The reform of the liturgy has dramatically changed the way Roman Catholics and all Christians understand their worship. The arena of the encounter has shifted from a passive experience of observation of the great Mysteries to one that invites active participation on many levels. Yet, the imagination of many who preach, preside, and gather to worship continues to be shaped by a passive model as well as by the notion of sacramental activity as a product to be received or given, rather than expressed and shared in communion with one another. In The Holy Preaching, Paul Janowiak deepens the discussion of Christ's presence in the Word by offering critical reflection on the disparity between the theology and the practice of preaching and some explanation as to why that disparity exists.
Janowiak provides an overview of twentieth-century ecclesial sacramentality. He discusses the liturgical movements and important theological issues that led to reform and provides an in-depth analysis of how sacramental theologians Karl Rahner, Otto Semelroth, and Edward Schillebeeckx advanced the dialogue of Christ's presence in the Word. He explains that despite the seminal work done by those sacramental theologians, a specifically liturgical understanding of Christ's presence in the Word remains largely a theological concept and not a grace-filled reality. Part of this gap in theory and practice is the result of a fractured liturgical celebration. The Liturgy of the Word appears a distinct and often unrelated part of the entire eucharistic celebration. Using contemporary literary theory, Janowiak tackles this gap and roots out the foundations of this disparity between theology and its practice in worship. He inserts creative liturgical and sacramental theology into the literary particularities of sacred text, shared tradition, and communal hearing. From this a new lens on the sacramentality of the Word emerges.
The dialogue begun by sacramental theologians Rahner, Semelroth, and Schillebeeckx is re-opened by Janowiak. He examines the fruits of the liturgical reform of the past forty years and parallel movements in critical theory. The result is an understanding of Christ's presence in the Word in a way that reveals the Mystery of God at work in the gathering of believers.

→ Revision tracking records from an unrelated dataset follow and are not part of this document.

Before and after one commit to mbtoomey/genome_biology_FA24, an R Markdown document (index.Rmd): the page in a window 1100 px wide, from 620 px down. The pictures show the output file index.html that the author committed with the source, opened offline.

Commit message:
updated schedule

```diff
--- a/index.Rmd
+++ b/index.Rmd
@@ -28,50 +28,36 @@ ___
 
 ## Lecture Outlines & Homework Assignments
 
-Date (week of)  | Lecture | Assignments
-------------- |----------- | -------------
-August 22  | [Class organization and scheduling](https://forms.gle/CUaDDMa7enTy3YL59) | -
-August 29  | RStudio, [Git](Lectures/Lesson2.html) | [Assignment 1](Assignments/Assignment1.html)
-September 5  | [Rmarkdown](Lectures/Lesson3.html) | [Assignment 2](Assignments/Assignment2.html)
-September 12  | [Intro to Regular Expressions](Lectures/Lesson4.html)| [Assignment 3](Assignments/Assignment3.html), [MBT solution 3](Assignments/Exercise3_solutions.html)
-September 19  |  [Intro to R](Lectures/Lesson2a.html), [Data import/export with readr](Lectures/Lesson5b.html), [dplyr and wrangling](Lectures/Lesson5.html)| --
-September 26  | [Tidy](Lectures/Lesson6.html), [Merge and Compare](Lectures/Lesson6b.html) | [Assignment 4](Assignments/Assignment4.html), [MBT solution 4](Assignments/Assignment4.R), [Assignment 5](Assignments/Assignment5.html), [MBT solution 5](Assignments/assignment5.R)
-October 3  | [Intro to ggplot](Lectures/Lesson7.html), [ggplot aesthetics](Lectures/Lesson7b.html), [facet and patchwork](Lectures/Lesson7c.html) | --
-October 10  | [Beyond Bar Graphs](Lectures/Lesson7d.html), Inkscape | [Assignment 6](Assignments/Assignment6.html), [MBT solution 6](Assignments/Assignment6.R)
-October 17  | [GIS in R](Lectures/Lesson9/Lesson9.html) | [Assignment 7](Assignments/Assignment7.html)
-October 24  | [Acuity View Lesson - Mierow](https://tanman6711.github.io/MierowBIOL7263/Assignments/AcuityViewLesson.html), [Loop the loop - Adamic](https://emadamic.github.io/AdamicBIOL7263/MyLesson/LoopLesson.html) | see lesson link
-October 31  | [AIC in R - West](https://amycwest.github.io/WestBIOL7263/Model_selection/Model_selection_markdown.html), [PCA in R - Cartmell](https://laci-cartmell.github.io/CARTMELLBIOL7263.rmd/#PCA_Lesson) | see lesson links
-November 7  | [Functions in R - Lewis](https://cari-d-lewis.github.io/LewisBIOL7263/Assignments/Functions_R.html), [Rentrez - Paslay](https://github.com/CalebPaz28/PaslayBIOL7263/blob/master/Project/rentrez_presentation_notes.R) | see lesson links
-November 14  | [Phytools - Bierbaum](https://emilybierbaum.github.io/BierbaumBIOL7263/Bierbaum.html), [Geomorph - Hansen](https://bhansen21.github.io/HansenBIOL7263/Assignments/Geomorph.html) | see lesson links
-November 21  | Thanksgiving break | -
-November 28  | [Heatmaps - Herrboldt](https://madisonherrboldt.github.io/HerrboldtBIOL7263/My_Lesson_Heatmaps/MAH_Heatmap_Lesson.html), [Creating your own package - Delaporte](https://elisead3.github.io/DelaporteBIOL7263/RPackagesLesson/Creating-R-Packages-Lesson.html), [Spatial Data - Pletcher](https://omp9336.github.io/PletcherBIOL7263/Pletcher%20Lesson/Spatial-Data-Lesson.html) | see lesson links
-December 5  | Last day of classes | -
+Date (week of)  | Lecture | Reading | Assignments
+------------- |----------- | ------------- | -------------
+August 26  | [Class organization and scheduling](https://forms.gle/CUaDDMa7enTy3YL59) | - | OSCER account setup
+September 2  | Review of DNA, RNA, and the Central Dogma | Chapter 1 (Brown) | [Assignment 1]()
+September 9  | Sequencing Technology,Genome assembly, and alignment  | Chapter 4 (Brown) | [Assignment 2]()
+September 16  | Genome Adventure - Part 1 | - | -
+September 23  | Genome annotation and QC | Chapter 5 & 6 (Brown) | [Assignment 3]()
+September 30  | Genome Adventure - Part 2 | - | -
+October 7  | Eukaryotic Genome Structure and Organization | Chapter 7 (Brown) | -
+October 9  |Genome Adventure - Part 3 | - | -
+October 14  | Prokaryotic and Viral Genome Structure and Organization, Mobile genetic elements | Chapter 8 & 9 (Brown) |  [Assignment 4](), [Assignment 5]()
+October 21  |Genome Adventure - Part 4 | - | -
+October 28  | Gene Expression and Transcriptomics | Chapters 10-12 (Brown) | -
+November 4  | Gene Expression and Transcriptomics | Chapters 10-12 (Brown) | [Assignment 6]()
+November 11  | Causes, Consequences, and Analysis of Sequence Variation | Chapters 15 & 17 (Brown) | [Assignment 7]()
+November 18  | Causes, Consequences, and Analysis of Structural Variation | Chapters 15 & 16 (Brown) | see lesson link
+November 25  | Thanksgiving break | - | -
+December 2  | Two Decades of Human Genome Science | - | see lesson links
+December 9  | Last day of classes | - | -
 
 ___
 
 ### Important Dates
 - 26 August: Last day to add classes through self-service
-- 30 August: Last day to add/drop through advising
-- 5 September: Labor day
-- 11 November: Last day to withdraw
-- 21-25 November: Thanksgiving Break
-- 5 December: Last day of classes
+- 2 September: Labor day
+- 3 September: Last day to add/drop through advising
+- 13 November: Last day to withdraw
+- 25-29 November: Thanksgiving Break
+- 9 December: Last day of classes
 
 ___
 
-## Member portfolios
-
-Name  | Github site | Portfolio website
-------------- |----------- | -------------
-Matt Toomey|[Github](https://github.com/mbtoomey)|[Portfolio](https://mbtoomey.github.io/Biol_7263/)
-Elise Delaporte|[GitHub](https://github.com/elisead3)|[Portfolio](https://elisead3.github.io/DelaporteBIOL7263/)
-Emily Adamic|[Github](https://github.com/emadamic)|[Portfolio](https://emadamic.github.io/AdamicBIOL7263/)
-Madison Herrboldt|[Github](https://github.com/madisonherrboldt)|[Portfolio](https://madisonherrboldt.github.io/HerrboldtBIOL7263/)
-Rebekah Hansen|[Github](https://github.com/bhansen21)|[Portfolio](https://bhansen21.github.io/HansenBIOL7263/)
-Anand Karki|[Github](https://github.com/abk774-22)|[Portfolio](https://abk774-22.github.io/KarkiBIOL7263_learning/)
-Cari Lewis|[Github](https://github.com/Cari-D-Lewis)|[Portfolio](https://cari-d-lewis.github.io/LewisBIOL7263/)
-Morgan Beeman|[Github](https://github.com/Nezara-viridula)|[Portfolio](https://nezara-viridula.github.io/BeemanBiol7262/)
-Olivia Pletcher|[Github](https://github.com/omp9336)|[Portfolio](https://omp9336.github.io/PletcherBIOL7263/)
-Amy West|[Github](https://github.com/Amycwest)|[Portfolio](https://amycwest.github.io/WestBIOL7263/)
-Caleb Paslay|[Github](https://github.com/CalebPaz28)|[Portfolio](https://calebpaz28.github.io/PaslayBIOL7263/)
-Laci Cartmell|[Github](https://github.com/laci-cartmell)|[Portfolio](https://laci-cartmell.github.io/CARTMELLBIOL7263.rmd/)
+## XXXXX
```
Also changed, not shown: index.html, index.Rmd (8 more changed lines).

Chapters in Part I are Worship and the Mystery of God's Action in the Word" and "The Church as Totus Christus: A Renewal of Sacramentality and Proclamation." Chapters in Part II are "The Dynamism of the Liturgy of the Word as a Sacramental Event: Insights from New Historicism on the Text and Its Context," "Reader-Response Criticism and the Liturgical Assembly as Communitas Verbi," and "The Holy Preaching: A Sacramentality of the Word as 'Fulfilled in Our Hearing.'"